__What to do__: Every line of the entries that holds the word "with" is to be copied.

Version comparison data:
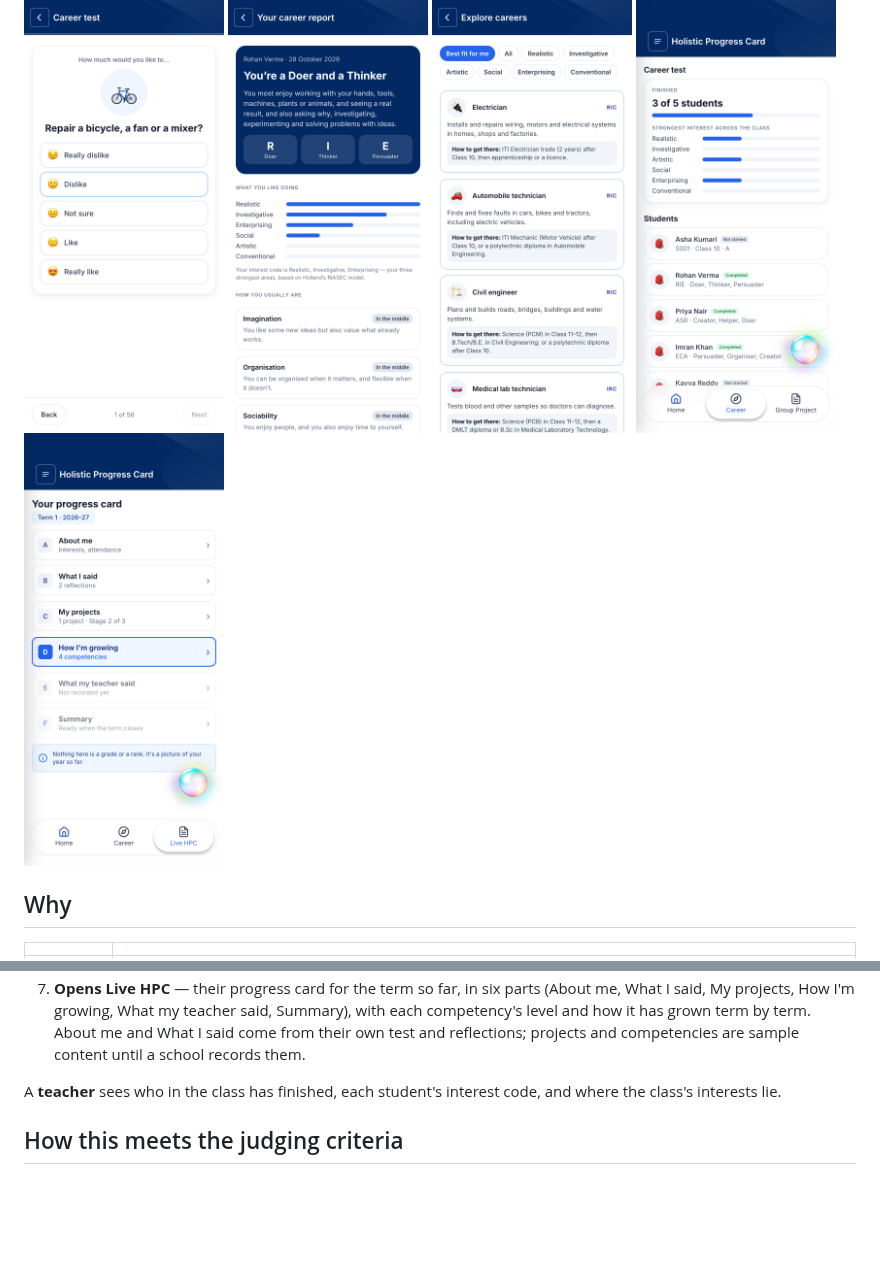
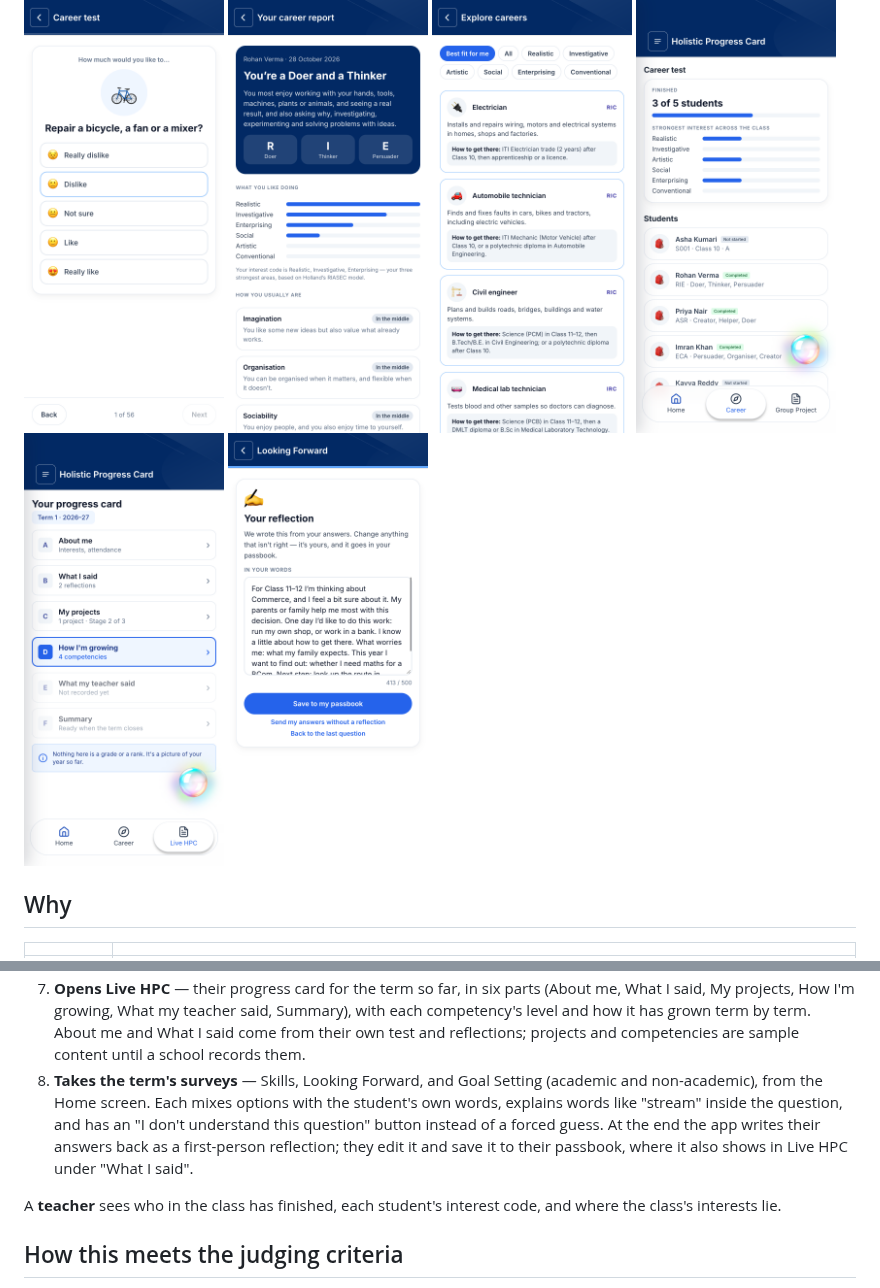
Before and after one commit to om-1115/hpc-career-agent, a Markdown page: README.md, 2 parts joined by grey strips. Rendered like a GitHub page; pictures changed too: docs/screens/20-survey-reflection.png (added); blank space fills up the shorter version.

```diff
--- a/README.md
+++ b/README.md
@@ -28,6 +28,7 @@ quiet spell can take a few seconds).
   <img src="docs/screens/11-explore-careers.png" width="200" alt="Explore careers, sorted by best fit, each with the route from Class 10">
   <img src="docs/screens/14-teacher-class.png" width="200" alt="The teacher's class view: who has finished and each student's interest code">
   <img src="docs/screens/17-live-hpc.png" width="200" alt="Live HPC: the student's progress card for the term, parts A to F">
+  <img src="docs/screens/20-survey-reflection.png" width="200" alt="The end of the Looking Forward survey: a reflection written from the student's answers, ready to edit and save">
 </p>
 
 ## Why
@@ -93,6 +94,13 @@ the JSON file in `.data/`.
    Summary), with each competency's level and how it has grown term by term.
    About me and What I said come from their own test and reflections; projects
    and competencies are sample content until a school records them.
+8. **Takes the term's surveys** — Skills, Looking Forward, and Goal Setting
+   (academic and non-academic), from the Home screen. Each mixes options with
+   the student's own words, explains words like "stream" inside the question,
+   and has an "I don't understand this question" button instead of a forced
+   guess. At the end the app writes their answers back as a first-person
+   reflection; they edit it and save it to their passbook, where it also shows
+   in Live HPC under "What I said".
 
 A **teacher** sees who in the class has finished, each student's interest code,
 and where the class's interests lie.
```
Also changed, not shown: docs/submission.md (+5 -0 lines), docs/user-research.md (+7 -3 lines), docs/screens/19-survey-question.png (added), 14 other files.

__Answer space__:
   <img src="docs/screens/11-explore-careers.png" width="200" alt="Explore careers, sorted by best fit, each with the route from Class 10">
    Summary), with each competency's level and how it has grown term by term.
+   (academic and non-academic), from the Home screen. Each mixes options with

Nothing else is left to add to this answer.